In Syria, regime change again is the goal, this time through mercenaries paid by Saudi Arabia.
The majority of people in Syria are opposed to these thugs, but of course the West calls them unarmed civilians and will end up intervening to divide Syria, using these FSA thugs and traitors as a ploy.

Posted by mcanterel | Report as abusive

I’m not convinced that “the world” wants the US to lead anymore. Back in the day when the USSR and China were running around the world menacing people, the US was an effective foil. But today? Today, the US is the one running around the world menacing people. Just as there is a boatload of detritus from British mismanagement (the way that the Middle East and the Indian subcontinent were hacked up by the Brits is a prime but not sole example), there is a boatload of detritus from American mismanagement. We have spent decades foisting authoritarian regimes and dictators on various parts of the world and now those regimes have become sufficiently sclerotic that their citizens are pushing them over. Furthermore, those citizens don’t have a really great view of the US for having stuck them with their dictators. To make matters worse, we continue to interfere in everybody else’s affairs as a part of our ongoing effort to remake the world in our image. I’m suspecting that world would appreciate it if we just stopped.
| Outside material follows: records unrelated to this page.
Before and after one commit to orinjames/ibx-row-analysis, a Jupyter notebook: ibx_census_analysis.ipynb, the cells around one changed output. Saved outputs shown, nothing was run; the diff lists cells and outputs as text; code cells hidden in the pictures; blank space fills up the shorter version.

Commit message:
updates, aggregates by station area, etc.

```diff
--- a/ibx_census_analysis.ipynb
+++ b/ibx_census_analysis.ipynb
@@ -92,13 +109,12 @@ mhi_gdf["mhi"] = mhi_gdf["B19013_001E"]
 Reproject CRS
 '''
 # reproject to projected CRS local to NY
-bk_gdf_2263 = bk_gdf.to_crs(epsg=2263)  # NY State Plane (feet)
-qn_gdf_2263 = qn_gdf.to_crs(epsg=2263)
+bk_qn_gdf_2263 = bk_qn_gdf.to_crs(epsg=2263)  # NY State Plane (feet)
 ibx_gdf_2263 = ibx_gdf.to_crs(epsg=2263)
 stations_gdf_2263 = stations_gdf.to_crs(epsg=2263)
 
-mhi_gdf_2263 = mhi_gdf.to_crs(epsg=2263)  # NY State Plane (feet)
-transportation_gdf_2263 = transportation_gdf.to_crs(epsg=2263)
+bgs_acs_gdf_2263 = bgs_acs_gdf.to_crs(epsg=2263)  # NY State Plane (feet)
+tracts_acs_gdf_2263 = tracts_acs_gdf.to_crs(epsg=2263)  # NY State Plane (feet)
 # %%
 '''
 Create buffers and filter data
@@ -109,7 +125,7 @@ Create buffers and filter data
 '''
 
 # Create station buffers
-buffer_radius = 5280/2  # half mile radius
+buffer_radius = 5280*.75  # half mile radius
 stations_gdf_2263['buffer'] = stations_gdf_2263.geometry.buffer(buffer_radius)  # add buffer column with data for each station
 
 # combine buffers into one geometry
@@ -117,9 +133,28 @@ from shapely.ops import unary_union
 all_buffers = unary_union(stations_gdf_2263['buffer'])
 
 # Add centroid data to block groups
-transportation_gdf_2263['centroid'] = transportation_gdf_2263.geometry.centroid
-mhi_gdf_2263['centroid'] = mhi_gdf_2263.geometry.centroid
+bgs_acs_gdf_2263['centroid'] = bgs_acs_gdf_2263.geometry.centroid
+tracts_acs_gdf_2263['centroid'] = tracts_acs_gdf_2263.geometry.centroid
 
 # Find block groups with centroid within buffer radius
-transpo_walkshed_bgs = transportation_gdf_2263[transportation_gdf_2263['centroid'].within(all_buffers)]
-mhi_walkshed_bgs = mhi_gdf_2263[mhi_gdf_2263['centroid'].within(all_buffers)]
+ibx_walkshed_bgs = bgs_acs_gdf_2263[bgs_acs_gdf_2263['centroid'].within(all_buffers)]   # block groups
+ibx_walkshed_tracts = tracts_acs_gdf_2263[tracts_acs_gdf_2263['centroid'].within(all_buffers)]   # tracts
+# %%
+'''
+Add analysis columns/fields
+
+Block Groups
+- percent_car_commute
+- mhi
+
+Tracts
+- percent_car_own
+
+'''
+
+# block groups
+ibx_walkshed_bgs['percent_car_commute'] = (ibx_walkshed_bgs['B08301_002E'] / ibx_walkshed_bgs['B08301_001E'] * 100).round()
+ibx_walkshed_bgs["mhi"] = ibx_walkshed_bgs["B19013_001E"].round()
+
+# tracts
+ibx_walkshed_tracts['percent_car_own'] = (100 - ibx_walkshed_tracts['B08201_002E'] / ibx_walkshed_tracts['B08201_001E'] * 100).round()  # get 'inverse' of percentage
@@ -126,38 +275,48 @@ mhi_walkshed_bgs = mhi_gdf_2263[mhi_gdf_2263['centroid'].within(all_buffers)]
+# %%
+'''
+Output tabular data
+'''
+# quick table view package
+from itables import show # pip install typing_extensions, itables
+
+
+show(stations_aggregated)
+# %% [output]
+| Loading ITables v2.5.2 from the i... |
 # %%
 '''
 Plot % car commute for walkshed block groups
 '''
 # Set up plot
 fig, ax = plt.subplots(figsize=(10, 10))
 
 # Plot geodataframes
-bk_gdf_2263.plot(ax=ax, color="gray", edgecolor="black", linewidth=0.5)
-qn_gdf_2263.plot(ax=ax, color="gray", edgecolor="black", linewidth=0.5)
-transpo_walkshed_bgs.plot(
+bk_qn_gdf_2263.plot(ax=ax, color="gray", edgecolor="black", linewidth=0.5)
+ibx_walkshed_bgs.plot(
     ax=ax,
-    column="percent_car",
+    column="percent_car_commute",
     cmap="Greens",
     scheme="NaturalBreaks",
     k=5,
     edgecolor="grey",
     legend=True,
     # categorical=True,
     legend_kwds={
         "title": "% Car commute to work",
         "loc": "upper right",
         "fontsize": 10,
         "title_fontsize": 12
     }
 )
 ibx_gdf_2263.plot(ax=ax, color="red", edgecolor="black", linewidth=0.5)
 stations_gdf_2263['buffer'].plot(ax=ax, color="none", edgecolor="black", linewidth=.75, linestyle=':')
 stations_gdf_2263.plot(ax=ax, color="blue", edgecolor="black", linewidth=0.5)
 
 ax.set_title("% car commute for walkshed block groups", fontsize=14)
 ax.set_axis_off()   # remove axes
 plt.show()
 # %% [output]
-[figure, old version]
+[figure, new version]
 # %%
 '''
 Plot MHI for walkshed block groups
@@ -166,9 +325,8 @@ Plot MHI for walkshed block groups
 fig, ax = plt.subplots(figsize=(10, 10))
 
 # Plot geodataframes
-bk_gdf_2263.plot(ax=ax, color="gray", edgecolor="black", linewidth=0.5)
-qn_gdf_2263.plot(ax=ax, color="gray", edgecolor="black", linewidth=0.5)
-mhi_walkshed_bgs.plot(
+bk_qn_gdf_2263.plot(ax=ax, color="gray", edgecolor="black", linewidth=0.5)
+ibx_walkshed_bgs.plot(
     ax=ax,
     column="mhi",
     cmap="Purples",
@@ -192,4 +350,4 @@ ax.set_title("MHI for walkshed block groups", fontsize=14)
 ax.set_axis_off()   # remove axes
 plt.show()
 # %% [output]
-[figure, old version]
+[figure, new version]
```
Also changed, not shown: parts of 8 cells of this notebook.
Posted by majkmushrm | Report as abusive

SO WHAT IS THE ANSWER, DID WE MISS SOMETHING ALONG THE WAY IN ALL THE TALK AND OPINIONS VENTURED ABOVE…

DO WE WANT A CIVIL WORLD; IF THE ANSWER IS YES WE DO NOT FIND IT ABOVE…

BUT MORE EVASIVE AND MORE OBVIOUS EVERYDAY IS THE LACK OF UNDERSTANDING AND THE ANSWERS NEEDED TO MAKE THIS WORLD WORK FOR ONE AND ALL…

DICTATORS WHO KILL TO ENFORCE THEIR VIEWS RATHER THAN TALK IT OUT TO ACHIEVE A BETTER STANDARD AND UNDERSTANDING ARE STILL ABOUT AND IT SEEMS THEIR CONSCIENCE IS CLEAR AND THEIR ENFORCERS LACK ANY COMPASSION FOR THEIR FELLOW CITIZENS…

THANK YOU.

Posted by chapapet | Report as abusive

Perhaps if the US/Israel weren’t threatening to kill, displace, maime, and terrify ANOTHER millions of people in Iran, Yemen, Lebanon, Palestine… it would have a stronger moral voice. Russia drew the line in the sand when we plotted with the Israelis a conquest of South Ossetia. The only thing that saved South Ossetia from imperialist treachery was the threat of Russian tactical nukes.

The US/Israel and NATO have done more than their fair share of diminishing moral/legal force in this world. Russia has drawn another line in Syria and perhaps behind the scenes they have drawn one around attacking Iran militarily.

There are no “good guys” anymore.

Posted by JagPop | Report as abusive

I got $10,000 that says Assad will not be in power by the end of the year Mr.Bremmer, and you might have considered Libya and Egypt before you wrote this.

Now, you will eat your words, because you must not understand what’s really going on with the “Arab Spring.” For if you did, you’d know Assad’s demise is as sure as tomorrow’s sunrise.

Posted by mick68 | Report as abusive